In 2011, K-Rod’s contract with the Mets was nearly a close, and they were nowhere near contention, so they were backed into a corner. The Mets dealt K-Rod to the Brewers for cash and two low-level prospects. One would think from the numbers that the Brewers were getting an established closer, but that was not the case. K-Rod had a horrendous 2012 season, converting only three saves and matching his career high of seven blown saves. K-Rod signed a one-year deal with the Brewers on April 17, 2013, and pitched fairly well for the Brewers until the deadline when he was dealt to the Baltimore Orioles. However, with John Axford falling from grace, the Brewers needed a closer, so they signed K-Rod.
Well into the 2014 season, and K-Rod is pitching amazingly. He is leading the league in games finished with 14 and in saves with 11. His K/9 is 13.50, BB/9 is 1.93, a career low, and his K% percentage is 42.9 percent. Although his fastball is hitting the catcher’s mitt at only 89.5 mph, K-Rod has thrown his changeup 7 percent more and decreased the percentage of times he throws his curveball from 21.4 percent to 11.7 percent. K-Rod has reinvented himself, and the numbers show that. K-Rod’s Z-Swing percentage (percentage of pitches a batter swings at inside the strike zone) is down from 65.4 percent to 59.6 percent, which means more batters are swinging at pitches outside of the strike zone. Another great stat that explains K-Rod’s dominance this season is his O-Contact percentage (percentage of times a batter makes contact with the ball when swinging at pitches thrown outside the strike zone) is down from 61.1 percent to 36.7 percent. More batters are chasing K-Rod’s nasty changeup and are missing it at an above average rate.

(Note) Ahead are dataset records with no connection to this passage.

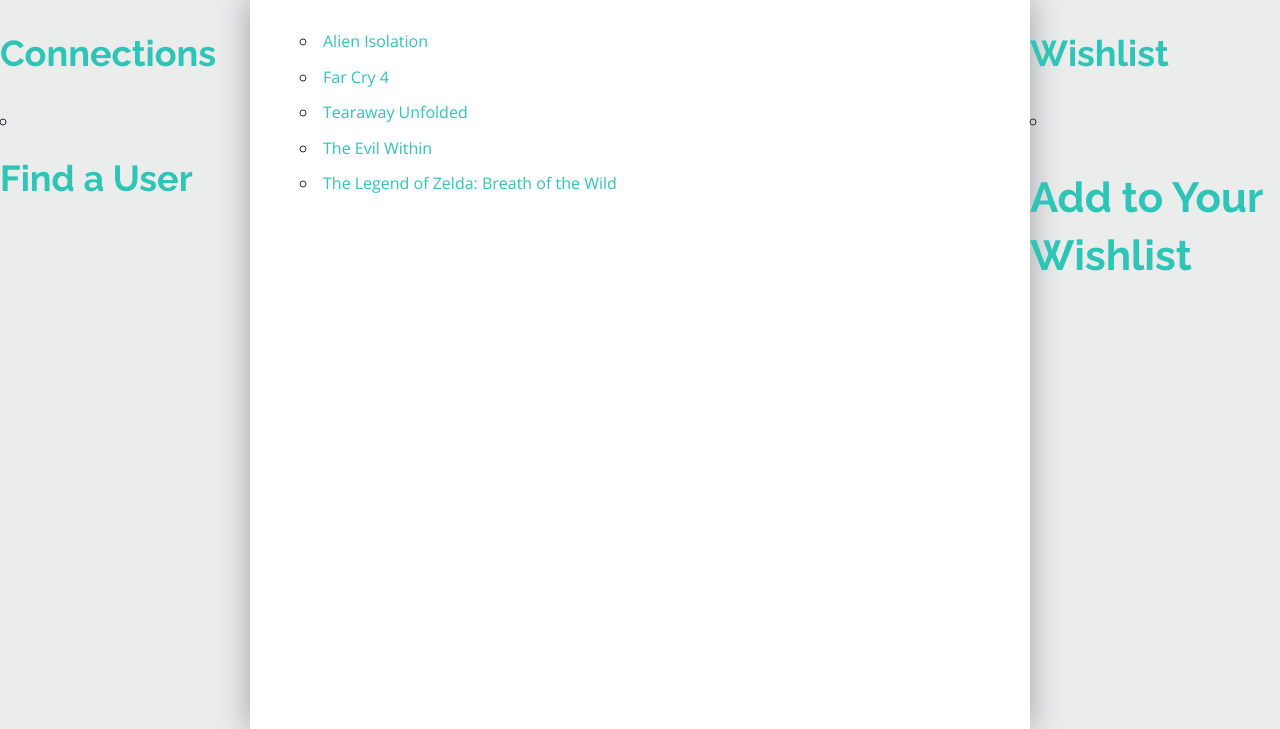
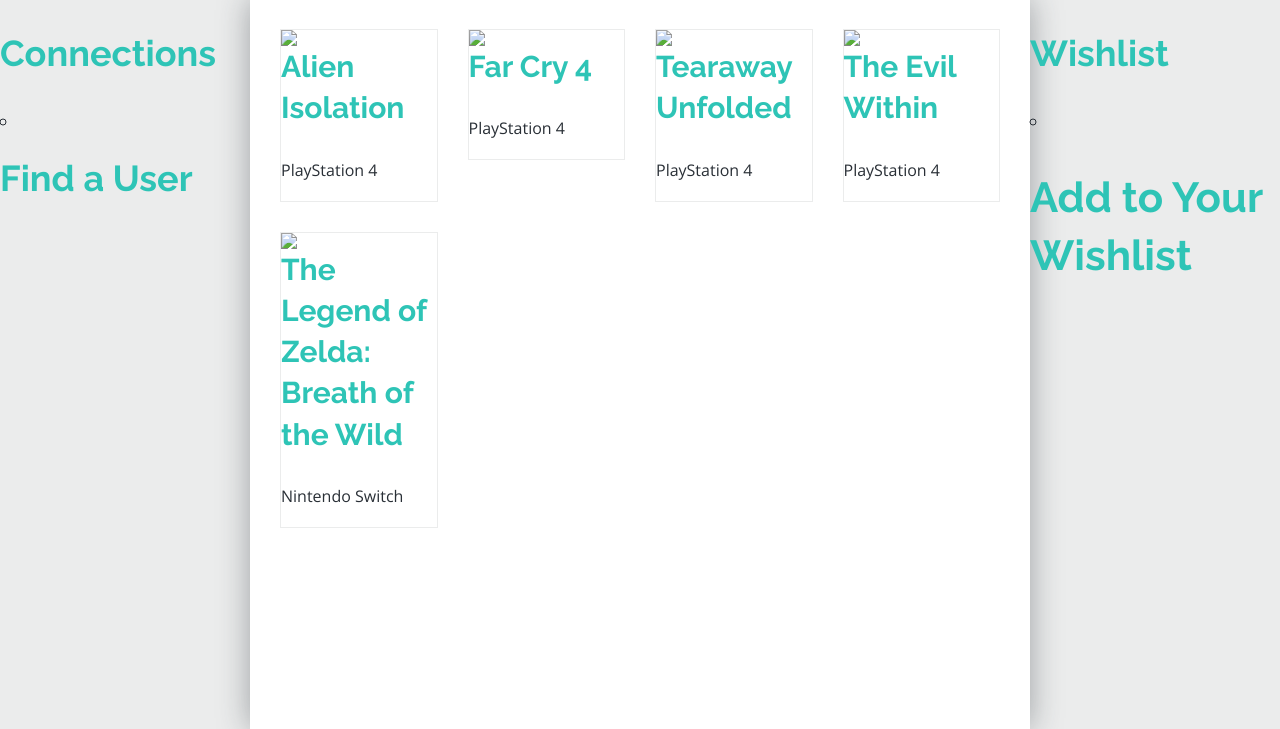
Before and after one commit to AccentDesign/Tivan, a Django app: page /library/ in a window 1280 px wide. Shown: the part 71-800 px from the top of the page. Run offline with Django 3.2, Linux system fonts and the light colour scheme; data comes from the database, SQL or seed files in the repository; some libraries are stand-ins or nearby versions.

Commit message:
Cards added to the index template

```diff
--- a/library/static/library/scss/4-molecules/_card.scss
+++ b/library/static/library/scss/4-molecules/_card.scss
@@ -1 +1,4 @@
-.card {}
+.card {
+    border: .1rem solid $grey;
+    margin-bottom: 3rem;
+}
--- a/library/static/library/scss/6-templates/_main.scss
+++ b/library/static/library/scss/6-templates/_main.scss
@@ -22,7 +22,7 @@
     -webkit-box-shadow: 0px 0px 30px 0px rgba(41,47,54,0.4);
        -moz-box-shadow: 0px 0px 30px 0px rgba(41,47,54,0.4);
             box-shadow: 0px 0px 30px 0px rgba(41,47,54,0.4);
-    padding: 3rem 5rem;
+    padding: 3rem 1.5rem;
 }
 
 .sidebar--right { grid-column: 3 / span 1; }
--- a/library/static/library/style.css
+++ b/library/static/library/style.css
@@ -1786,6 +1786,10 @@
     color: #CEDCE2; }
 
 /*==== 4 - Molecules: atoms combined to form micro components ====*/
+.card {
+  border: 0.1rem solid #EBECEC;
+  margin-bottom: 3rem; }
+
 /*==== 5 - Organisms: atoms & molecules combined to form complete components/modules ====*/
 header {
   background-color: #fff;
@@ -1823,7 +1827,7 @@
   -webkit-box-shadow: 0px 0px 30px 0px rgba(41, 47, 54, 0.4);
   -moz-box-shadow: 0px 0px 30px 0px rgba(41, 47, 54, 0.4);
   box-shadow: 0px 0px 30px 0px rgba(41, 47, 54, 0.4);
-  padding: 3rem 5rem; }
+  padding: 3rem 1.5rem; }
 
 .sidebar--right {
   grid-column: 3 / span 1; }
--- a/library/templates/library/index.html
+++ b/library/templates/library/index.html
@@ -1,19 +1,42 @@
 {% extends 'library/base.html' %}
 
-{% block title %}
+<!--{% block title %}
 Homepage - {{ block.super }}
-{% endblock title %}
+{% endblock title %}-->
 
 {% block main_content %}
 
-    {% if videogames %}
-        <ul>
-            {% for v in videogames %}
-                <li><a href={% url 'library:detail' v.id %}>{{ v.title }}</a></li>
-            {% endfor %}
-        </ul>
-    {% else %}
-        <p>There are currently no videogames in he library.</p>
-    {% endif %}
+    <div class="container-fluid">
+
+        {% if videogames %}
+
+            <div class="cards">
+                <div class="row">
+
+                    {% for v in videogames %}
+                        <div class="col-lg-3">
+                            <div class="card">
+                                <img src="http://via.placeholder.com/250x350" class="util--img-responsive" />
+                                <h4><a href={% url 'library:detail' v.id %}>{{ v.title }}</a></h4>
+                                <p>{{ v.platform }}</p>
+                            </div>
+                        </div>
+                    {% endfor %}
+
+                </div>
+            </div>
+
+        {% else %}
+
+            <div class="row">
+                <div class="offset-lg-2 col-lg-8">
+                    <p>There are currently no videogames from which for you to choose.</p>
+                    <p>How about making a connection with another user?</p>
+                </div>
+            </div>
+
+        {% endif %}
+
+    </div>
 
 {% endblock %}
```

The old K-Rod who would throw a 95 mph fastball to dominate hitters is gone. However, the new K-Rod is here, and he is just as good. He may not use his fastball to dominate hitters anymore, but if hitters don’t pay attention, he will throw a changeup that will have hitters swinging out of their shoes.